Version comparison data:
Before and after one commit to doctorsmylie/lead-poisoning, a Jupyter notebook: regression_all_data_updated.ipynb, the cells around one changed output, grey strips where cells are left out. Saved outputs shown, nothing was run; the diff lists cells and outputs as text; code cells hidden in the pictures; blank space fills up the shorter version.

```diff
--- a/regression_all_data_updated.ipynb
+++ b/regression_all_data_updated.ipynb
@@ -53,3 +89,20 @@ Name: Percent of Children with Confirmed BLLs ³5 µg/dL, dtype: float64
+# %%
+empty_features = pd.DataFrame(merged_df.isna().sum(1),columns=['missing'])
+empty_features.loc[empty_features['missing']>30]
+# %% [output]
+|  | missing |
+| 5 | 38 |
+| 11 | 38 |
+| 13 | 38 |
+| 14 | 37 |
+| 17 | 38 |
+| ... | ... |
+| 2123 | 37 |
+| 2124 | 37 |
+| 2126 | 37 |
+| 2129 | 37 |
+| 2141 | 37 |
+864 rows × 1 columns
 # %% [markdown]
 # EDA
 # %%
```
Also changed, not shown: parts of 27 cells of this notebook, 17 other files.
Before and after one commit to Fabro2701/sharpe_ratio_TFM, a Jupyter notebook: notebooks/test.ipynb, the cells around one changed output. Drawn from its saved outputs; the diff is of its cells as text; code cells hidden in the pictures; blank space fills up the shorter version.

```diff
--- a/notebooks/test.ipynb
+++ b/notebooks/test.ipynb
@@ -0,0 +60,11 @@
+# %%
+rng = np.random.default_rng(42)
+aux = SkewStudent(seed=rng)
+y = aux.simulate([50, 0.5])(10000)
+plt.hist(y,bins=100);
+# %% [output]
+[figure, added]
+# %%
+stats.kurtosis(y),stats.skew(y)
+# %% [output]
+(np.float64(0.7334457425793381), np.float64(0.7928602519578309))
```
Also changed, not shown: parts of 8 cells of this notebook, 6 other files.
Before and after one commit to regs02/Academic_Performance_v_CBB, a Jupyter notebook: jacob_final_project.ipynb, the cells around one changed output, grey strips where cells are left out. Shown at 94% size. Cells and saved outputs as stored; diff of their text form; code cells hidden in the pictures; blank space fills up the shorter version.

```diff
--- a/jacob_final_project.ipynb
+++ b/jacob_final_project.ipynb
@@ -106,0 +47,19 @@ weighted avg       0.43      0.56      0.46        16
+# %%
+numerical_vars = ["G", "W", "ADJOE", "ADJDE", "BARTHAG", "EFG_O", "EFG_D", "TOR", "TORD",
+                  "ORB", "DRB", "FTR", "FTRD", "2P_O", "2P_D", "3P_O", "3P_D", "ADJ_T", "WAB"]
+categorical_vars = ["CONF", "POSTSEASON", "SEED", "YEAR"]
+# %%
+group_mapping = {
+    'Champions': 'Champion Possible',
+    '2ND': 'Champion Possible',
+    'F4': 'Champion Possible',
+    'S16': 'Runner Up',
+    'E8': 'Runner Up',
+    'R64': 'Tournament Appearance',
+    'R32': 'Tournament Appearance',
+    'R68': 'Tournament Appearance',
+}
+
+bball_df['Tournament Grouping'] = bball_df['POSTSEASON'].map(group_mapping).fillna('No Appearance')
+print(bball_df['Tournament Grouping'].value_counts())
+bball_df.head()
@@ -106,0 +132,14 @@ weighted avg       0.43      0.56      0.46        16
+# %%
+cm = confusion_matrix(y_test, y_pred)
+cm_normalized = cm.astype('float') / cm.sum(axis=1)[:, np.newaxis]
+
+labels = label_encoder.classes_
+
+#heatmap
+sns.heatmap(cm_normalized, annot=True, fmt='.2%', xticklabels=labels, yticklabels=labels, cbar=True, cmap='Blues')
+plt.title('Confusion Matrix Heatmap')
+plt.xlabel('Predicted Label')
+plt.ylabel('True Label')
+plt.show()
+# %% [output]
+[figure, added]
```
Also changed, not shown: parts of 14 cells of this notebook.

▶ **Brief**
What lines above contain the word "Appearance"? Return each such line.

▶ **Task answer**
+    'R64': 'Tournament Appearance',
+    'R32': 'Tournament Appearance',
+    'R68': 'Tournament Appearance',
+bball_df['Tournament Grouping'] = bball_df['POSTSEASON'].map(group_mapping).fillna('No Appearance')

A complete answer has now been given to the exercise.